### Task requirements:
Every line of the data below should be repeated exactly, and no picture should be copied.

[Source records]

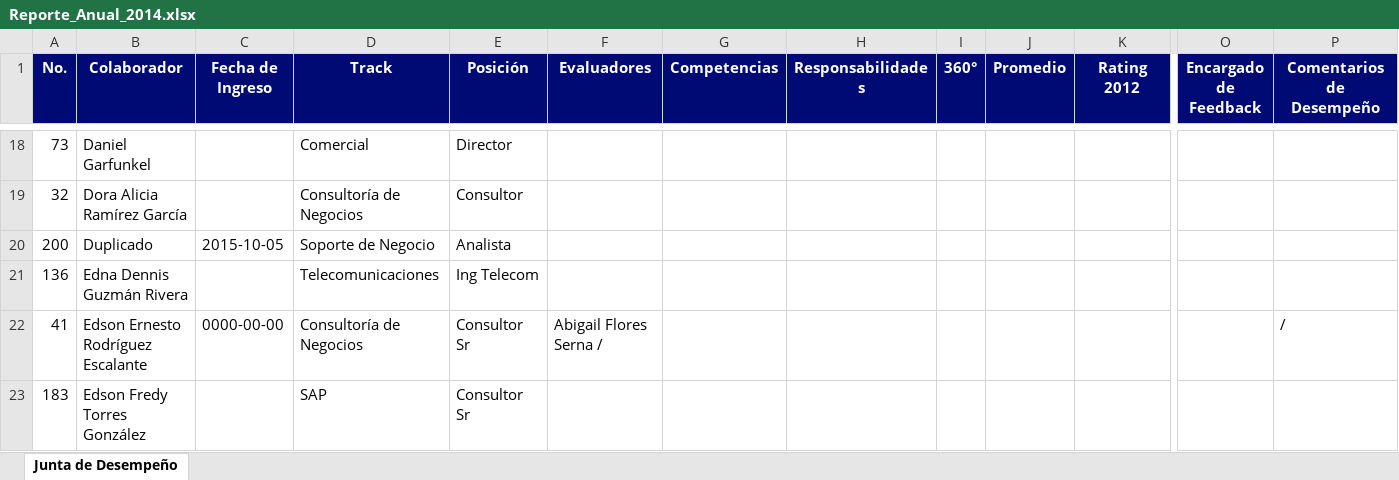
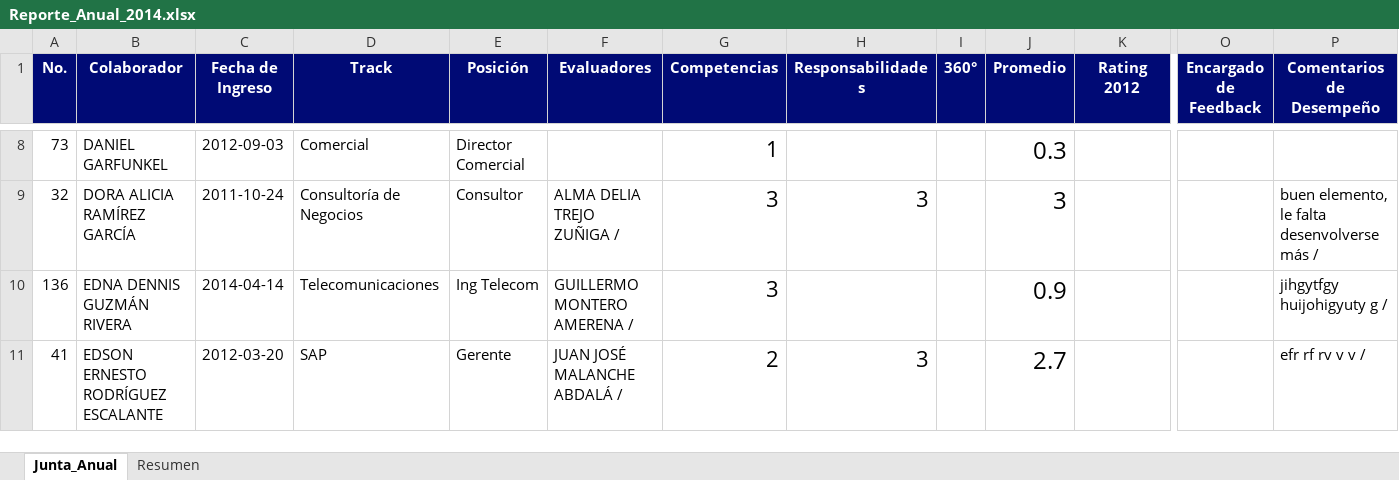
Before and after one commit to antonioadvanzer/advanzer, an Excel workbook: assets/docs/Reporte_Anual_2014.xlsx, sheet Junta_Anual, drawn as a sheet; only a part is shown, gaps mark what is left out; values as stored, in another font and other column widths than the file's, no borders; removed rows and columns are numbered as before the commit, all else as after; rows hold the shown columns only; the diff covers the shown part only; the diff names each change by its address in the sheet, - before the commit and + after, or states it on an @@ line.

```diff
--- a/assets/docs/Reporte_Anual_2014.xlsx (sheet Junta_Anual)
+++ b/assets/docs/Reporte_Anual_2014.xlsx (sheet Junta_Anual)
-sheet tab: Junta de Desempeño
+sheet tab: Junta_Anual
+sheet tab: Resumen
-B8 (Colaborador): Daniel Garfunkel
+B8 (Colaborador): DANIEL GARFUNKEL
-C8 (Fecha de Ingreso): (empty)
+C8 (Fecha de Ingreso): 2012-09-03
-E8 (Posición): Director
+E8 (Posición): Director Comercial
-G8 (Competencias): (empty)
+G8 (Competencias): 1
-J8 (Promedio): (empty)
+J8 (Promedio): 0.3
-B9 (Colaborador): Dora Alicia Ramírez García
+B9 (Colaborador): DORA ALICIA RAMÍREZ GARCÍA
-C9 (Fecha de Ingreso): (empty)
+C9 (Fecha de Ingreso): 2011-10-24
-F9 (Evaluadores): (empty)
+F9 (Evaluadores): ALMA DELIA TREJO ZUÑIGA /
-G9 (Competencias): (empty)
+G9 (Competencias): 3
-H9 (Responsabilidades): (empty)
+H9 (Responsabilidades): 3
-J9 (Promedio): (empty)
+J9 (Promedio): 3
-P9 (Comentarios de Desempeño): (empty)
+P9 (Comentarios de Desempeño): buen elemento, le falta desenvolverse más /
-row 20: 200 | Duplicado | 2015-10-05 | Soporte de Negocio | Analista
-B10 (Colaborador): Edna Dennis Guzmán Rivera
+B10 (Colaborador): EDNA DENNIS GUZMÁN RIVERA
-C10 (Fecha de Ingreso): (empty)
+C10 (Fecha de Ingreso): 2014-04-14
-F10 (Evaluadores): (empty)
+F10 (Evaluadores): GUILLERMO MONTERO AMERENA /
-G10 (Competencias): (empty)
+G10 (Competencias): 3
-J10 (Promedio): (empty)
+J10 (Promedio): 0.9
-P10 (Comentarios de Desempeño): (empty)
+P10 (Comentarios de Desempeño): jihgytfgy huijohigyuty g /
-B11 (Colaborador): Edson Ernesto Rodríguez Escalante
+B11 (Colaborador): EDSON ERNESTO RODRÍGUEZ ESCALANTE
-C11 (Fecha de Ingreso): 0000-00-00
+C11 (Fecha de Ingreso): 2012-03-20
-D11 (Track): Consultoría de Negocios
+D11 (Track): SAP
-E11 (Posición): Consultor Sr
+E11 (Posición): Gerente
-F11 (Evaluadores): Abigail Flores Serna /
+F11 (Evaluadores): JUAN JOSÉ MALANCHE ABDALÁ /
-G11 (Competencias): (empty)
+G11 (Competencias): 2
-H11 (Responsabilidades): (empty)
+H11 (Responsabilidades): 3
-J11 (Promedio): (empty)
+J11 (Promedio): 2.7
-P11 (Comentarios de Desempeño): /
+P11 (Comentarios de Desempeño): efr rf rv v v /
-row 23: 183 | Edson Fredy Torres González |  | SAP | Consultor Sr
```
Also changed, not shown: 14 added rows, 33 removed rows, 287 edited cells and cell formats elsewhere in this sheet, charts or pictures, 14 other files.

### Final answer:
Before and after one commit to antonioadvanzer/advanzer, an Excel workbook: assets/docs/Reporte_Anual_2014.xlsx, sheet Junta_Anual, drawn as a sheet; only a part is shown, gaps mark what is left out; values as stored, in another font and other column widths than the file's, no borders; removed rows and columns are numbered as before the commit, all else as after; rows hold the shown columns only; the diff covers the shown part only; the diff names each change by its address in the sheet, - before the commit and + after, or states it on an @@ line.

```diff
--- a/assets/docs/Reporte_Anual_2014.xlsx (sheet Junta_Anual)
+++ b/assets/docs/Reporte_Anual_2014.xlsx (sheet Junta_Anual)
-sheet tab: Junta de Desempeño
+sheet tab: Junta_Anual
+sheet tab: Resumen
-B8 (Colaborador): Daniel Garfunkel
+B8 (Colaborador): DANIEL GARFUNKEL
-C8 (Fecha de Ingreso): (empty)
+C8 (Fecha de Ingreso): 2012-09-03
-E8 (Posición): Director
+E8 (Posición): Director Comercial
-G8 (Competencias): (empty)
+G8 (Competencias): 1
-J8 (Promedio): (empty)
+J8 (Promedio): 0.3
-B9 (Colaborador): Dora Alicia Ramírez García
+B9 (Colaborador): DORA ALICIA RAMÍREZ GARCÍA
-C9 (Fecha de Ingreso): (empty)
+C9 (Fecha de Ingreso): 2011-10-24
-F9 (Evaluadores): (empty)
+F9 (Evaluadores): ALMA DELIA TREJO ZUÑIGA /
-G9 (Competencias): (empty)
+G9 (Competencias): 3
-H9 (Responsabilidades): (empty)
+H9 (Responsabilidades): 3
-J9 (Promedio): (empty)
+J9 (Promedio): 3
-P9 (Comentarios de Desempeño): (empty)
+P9 (Comentarios de Desempeño): buen elemento, le falta desenvolverse más /
-row 20: 200 | Duplicado | 2015-10-05 | Soporte de Negocio | Analista
-B10 (Colaborador): Edna Dennis Guzmán Rivera
+B10 (Colaborador): EDNA DENNIS GUZMÁN RIVERA
-C10 (Fecha de Ingreso): (empty)
+C10 (Fecha de Ingreso): 2014-04-14
-F10 (Evaluadores): (empty)
+F10 (Evaluadores): GUILLERMO MONTERO AMERENA /
-G10 (Competencias): (empty)
+G10 (Competencias): 3
-J10 (Promedio): (empty)
+J10 (Promedio): 0.9
-P10 (Comentarios de Desempeño): (empty)
+P10 (Comentarios de Desempeño): jihgytfgy huijohigyuty g /
-B11 (Colaborador): Edson Ernesto Rodríguez Escalante
+B11 (Colaborador): EDSON ERNESTO RODRÍGUEZ ESCALANTE
-C11 (Fecha de Ingreso): 0000-00-00
+C11 (Fecha de Ingreso): 2012-03-20
-D11 (Track): Consultoría de Negocios
+D11 (Track): SAP
-E11 (Posición): Consultor Sr
+E11 (Posición): Gerente
-F11 (Evaluadores): Abigail Flores Serna /
+F11 (Evaluadores): JUAN JOSÉ MALANCHE ABDALÁ /
-G11 (Competencias): (empty)
+G11 (Competencias): 2
-H11 (Responsabilidades): (empty)
+H11 (Responsabilidades): 3
-J11 (Promedio): (empty)
+J11 (Promedio): 2.7
-P11 (Comentarios de Desempeño): /
+P11 (Comentarios de Desempeño): efr rf rv v v /
-row 23: 183 | Edson Fredy Torres González |  | SAP | Consultor Sr
```
Also changed, not shown: 14 added rows, 33 removed rows, 287 edited cells and cell formats elsewhere in this sheet, charts or pictures, 14 other files.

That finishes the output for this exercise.